Is the USI-AIT the IWA-AIT affiliate in Italy or the non-affiliated one? As I seem to remember both use -AIT in their name.

Yes, it can be confusing. But the USI-AIT mention in this article is the actual USI, AIT Section.

USI-AIT: Website of the AIT Section
USI-Roma: Website of the split organization based in Rome.

Jun 6 2013 14:10
yeksmesh wrote:
Is the USI-AIT the IWA-AIT affiliate in Italy or the non-affiliated one? As I seem to remember both use -AIT in their name.

I thought the USI that split from the IWA lost its industrial sections and only operates through a policy of labour forums?

Nov 17 2015 12:46

very interesting stuff, thanks.
(however, this is listed now on the page of recent posts, but is almost 2 1/2 years old?)

Nov 25 2015 14:44

These distinctions between the confusing variations of so-called base unions and what in the UK/USA are often referred to as 'business' or 'corporate' rather than say 'regime' unions are mostly still relevant I think?

Whilst I'm not a supporter of the ICP I noticed that this left communist organisation based mainly in Italy, more so than others in the left communist tradition, seemed to favour a form of syndicalist organisation as represented in particular by the last mentioned SI Cobas, which in terms of their support for the 'tactic of the united front from below' had at least some similarity in theory to the more recent specifically UK SolFed strategy if we ignore the different historical language usage as between anarchism and Marxist communism.

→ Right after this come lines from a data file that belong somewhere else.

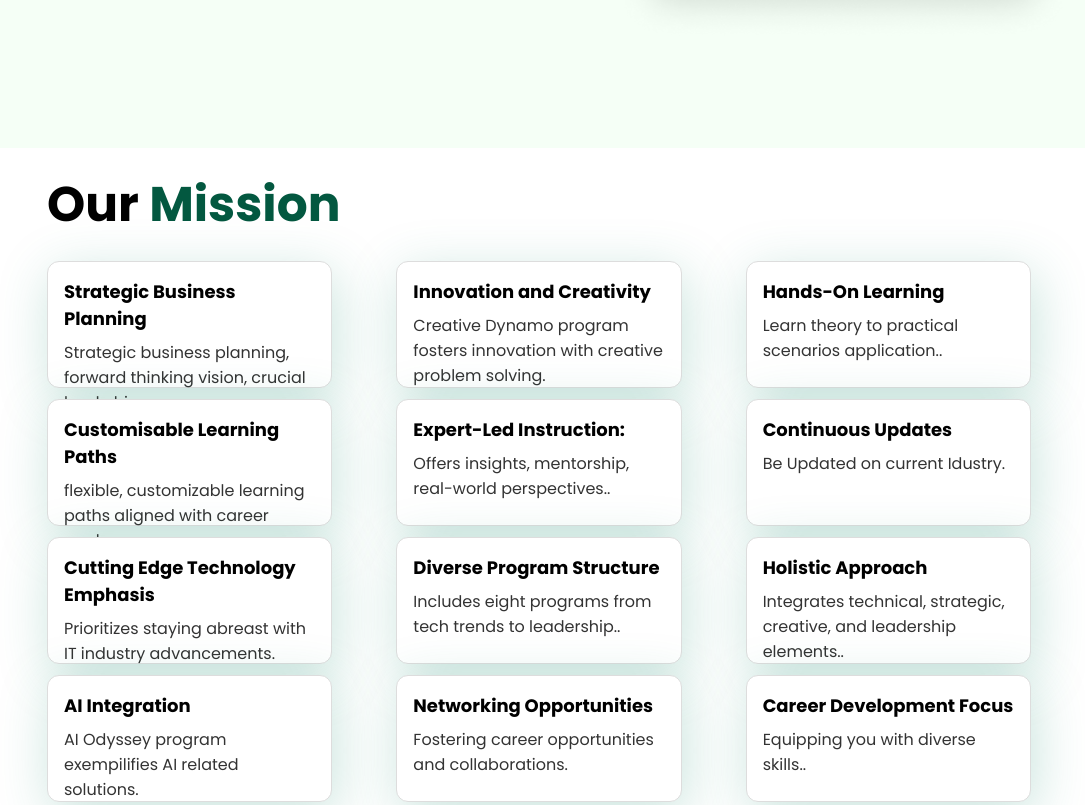
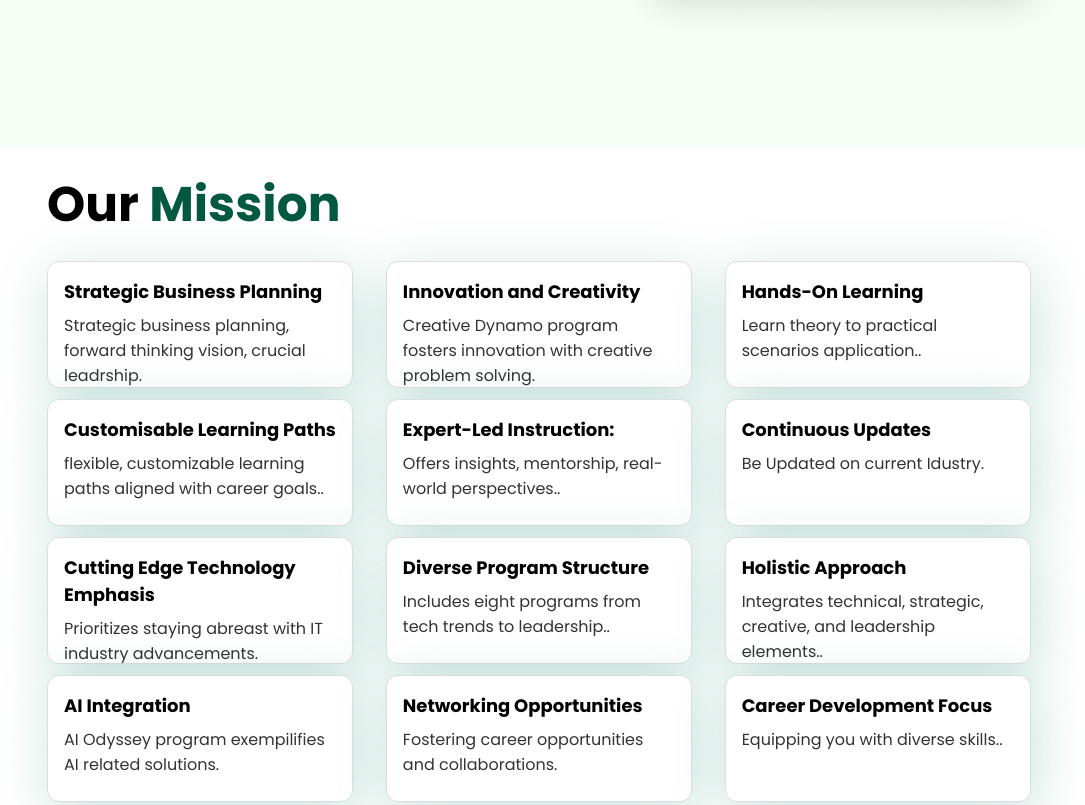
Before and after one commit to shivateja98/Optima-Website, a plain HTML site: page index.html in a window 1280 px wide. Shown: the part 1600-2405 px from the top of the page, without its empty margins (101-1186 px from the left). Drawn offline with Linux system fonts and the light colour scheme.

Commit message:
Update style.css

```diff
--- a/style.css
+++ b/style.css
@@ -186,7 +186,7 @@ body {
 }
 
 .mission-card {
-  width: 285.33px;
+  width: 306.33px;
   height: 127px;
   border-radius: 12px;
   padding: 16px;
```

See here for instance:

Jan 17 2016 18:49

So just to add this more current report of another SI Cobas struggle in Italy from a different left communist organisation that I am more sympathetic to:
There is a footnote briefly explaining their slightly different approach to the SI Cobas.
The struggle reported on relates to logistics workers which the 'Angry Workers World' group have reported on and analysed more extensively in their libcom blogs as for instance here:

Jan 18 2016 10:32

Also article by Loren Goldner in Insurgent Notes:

Mar 22 2017 12:01

Now it seems a further division/split in the 'base union' movement in Italy involving the SI Cobas reported on and critically examined from a Left communist point of view here:
Their basic point of criticism would presumably apply more broadly I think to anarcho-syndicalists such as SolFed ? but some of the details in relation to Italy are not so clear.